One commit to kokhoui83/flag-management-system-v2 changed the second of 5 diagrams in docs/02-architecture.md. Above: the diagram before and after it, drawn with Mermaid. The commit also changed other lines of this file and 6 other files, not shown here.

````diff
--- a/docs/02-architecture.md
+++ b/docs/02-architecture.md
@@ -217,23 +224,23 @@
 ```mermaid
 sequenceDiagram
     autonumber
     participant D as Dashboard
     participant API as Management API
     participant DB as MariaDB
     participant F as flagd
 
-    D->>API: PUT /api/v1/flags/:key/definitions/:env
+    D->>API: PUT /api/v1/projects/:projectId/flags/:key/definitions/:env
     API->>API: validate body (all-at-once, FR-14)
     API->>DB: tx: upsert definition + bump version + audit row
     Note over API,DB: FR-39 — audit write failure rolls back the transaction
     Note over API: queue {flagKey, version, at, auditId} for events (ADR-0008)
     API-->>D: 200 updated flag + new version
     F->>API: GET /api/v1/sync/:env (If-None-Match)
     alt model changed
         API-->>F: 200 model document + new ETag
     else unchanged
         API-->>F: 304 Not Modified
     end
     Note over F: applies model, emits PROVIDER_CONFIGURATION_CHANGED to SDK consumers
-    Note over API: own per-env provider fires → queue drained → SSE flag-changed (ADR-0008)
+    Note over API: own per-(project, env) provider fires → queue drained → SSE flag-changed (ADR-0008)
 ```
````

▬▬▬

**Exercise description**
All records above are to be printed exactly, with nothing omitted.

**Finished task**
One commit to kokhoui83/flag-management-system-v2 changed the second of 5 diagrams in docs/02-architecture.md. Above: the diagram before and after it, drawn with Mermaid. The commit also changed other lines of this file and 6 other files, not shown here.

````diff
--- a/docs/02-architecture.md
+++ b/docs/02-architecture.md
@@ -217,23 +224,23 @@
 ```mermaid
 sequenceDiagram
     autonumber
     participant D as Dashboard
     participant API as Management API
     participant DB as MariaDB
     participant F as flagd
 
-    D->>API: PUT /api/v1/flags/:key/definitions/:env
+    D->>API: PUT /api/v1/projects/:projectId/flags/:key/definitions/:env
     API->>API: validate body (all-at-once, FR-14)
     API->>DB: tx: upsert definition + bump version + audit row
     Note over API,DB: FR-39 — audit write failure rolls back the transaction
     Note over API: queue {flagKey, version, at, auditId} for events (ADR-0008)
     API-->>D: 200 updated flag + new version
     F->>API: GET /api/v1/sync/:env (If-None-Match)
     alt model changed
         API-->>F: 200 model document + new ETag
     else unchanged
         API-->>F: 304 Not Modified
     end
     Note over F: applies model, emits PROVIDER_CONFIGURATION_CHANGED to SDK consumers
-    Note over API: own per-env provider fires → queue drained → SSE flag-changed (ADR-0008)
+    Note over API: own per-(project, env) provider fires → queue drained → SSE flag-changed (ADR-0008)
 ```
````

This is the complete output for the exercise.